[Start of Attachment]

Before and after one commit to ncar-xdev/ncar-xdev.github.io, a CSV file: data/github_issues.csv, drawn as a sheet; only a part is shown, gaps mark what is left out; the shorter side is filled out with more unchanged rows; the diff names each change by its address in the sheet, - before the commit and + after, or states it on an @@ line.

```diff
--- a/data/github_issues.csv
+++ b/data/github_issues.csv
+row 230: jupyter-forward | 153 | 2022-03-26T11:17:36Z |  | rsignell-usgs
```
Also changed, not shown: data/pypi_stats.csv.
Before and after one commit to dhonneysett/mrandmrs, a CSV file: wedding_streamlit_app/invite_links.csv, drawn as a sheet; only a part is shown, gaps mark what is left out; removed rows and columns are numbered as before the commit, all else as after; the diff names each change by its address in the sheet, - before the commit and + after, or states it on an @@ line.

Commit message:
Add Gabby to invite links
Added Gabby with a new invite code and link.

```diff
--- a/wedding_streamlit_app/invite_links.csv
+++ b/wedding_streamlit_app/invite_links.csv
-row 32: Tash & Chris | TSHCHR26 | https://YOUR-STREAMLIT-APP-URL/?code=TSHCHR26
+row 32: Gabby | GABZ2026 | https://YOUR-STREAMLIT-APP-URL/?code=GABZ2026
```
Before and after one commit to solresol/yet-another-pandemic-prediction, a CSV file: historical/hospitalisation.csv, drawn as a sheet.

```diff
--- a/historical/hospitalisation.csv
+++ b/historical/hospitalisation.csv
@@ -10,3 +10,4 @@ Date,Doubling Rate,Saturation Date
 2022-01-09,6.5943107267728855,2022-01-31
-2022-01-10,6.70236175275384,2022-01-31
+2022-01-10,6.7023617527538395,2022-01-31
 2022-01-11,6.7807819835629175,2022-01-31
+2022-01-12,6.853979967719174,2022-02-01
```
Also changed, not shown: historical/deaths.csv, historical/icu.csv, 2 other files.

[End of Attachment]

**Task prompt:** Retype the entries in full. Keep every line identical.

**Your response:**
Before and after one commit to ncar-xdev/ncar-xdev.github.io, a CSV file: data/github_issues.csv, drawn as a sheet; only a part is shown, gaps mark what is left out; the shorter side is filled out with more unchanged rows; the diff names each change by its address in the sheet, - before the commit and + after, or states it on an @@ line.

```diff
--- a/data/github_issues.csv
+++ b/data/github_issues.csv
+row 230: jupyter-forward | 153 | 2022-03-26T11:17:36Z |  | rsignell-usgs
```
Also changed, not shown: data/pypi_stats.csv.
Before and after one commit to dhonneysett/mrandmrs, a CSV file: wedding_streamlit_app/invite_links.csv, drawn as a sheet; only a part is shown, gaps mark what is left out; removed rows and columns are numbered as before the commit, all else as after; the diff names each change by its address in the sheet, - before the commit and + after, or states it on an @@ line.

Commit message:
Add Gabby to invite links
Added Gabby with a new invite code and link.

```diff
--- a/wedding_streamlit_app/invite_links.csv
+++ b/wedding_streamlit_app/invite_links.csv
-row 32: Tash & Chris | TSHCHR26 | https://YOUR-STREAMLIT-APP-URL/?code=TSHCHR26
+row 32: Gabby | GABZ2026 | https://YOUR-STREAMLIT-APP-URL/?code=GABZ2026
```
Before and after one commit to solresol/yet-another-pandemic-prediction, a CSV file: historical/hospitalisation.csv, drawn as a sheet.

```diff
--- a/historical/hospitalisation.csv
+++ b/historical/hospitalisation.csv
@@ -10,3 +10,4 @@ Date,Doubling Rate,Saturation Date
 2022-01-09,6.5943107267728855,2022-01-31
-2022-01-10,6.70236175275384,2022-01-31
+2022-01-10,6.7023617527538395,2022-01-31
 2022-01-11,6.7807819835629175,2022-01-31
+2022-01-12,6.853979967719174,2022-02-01
```
Also changed, not shown: historical/deaths.csv, historical/icu.csv, 2 other files.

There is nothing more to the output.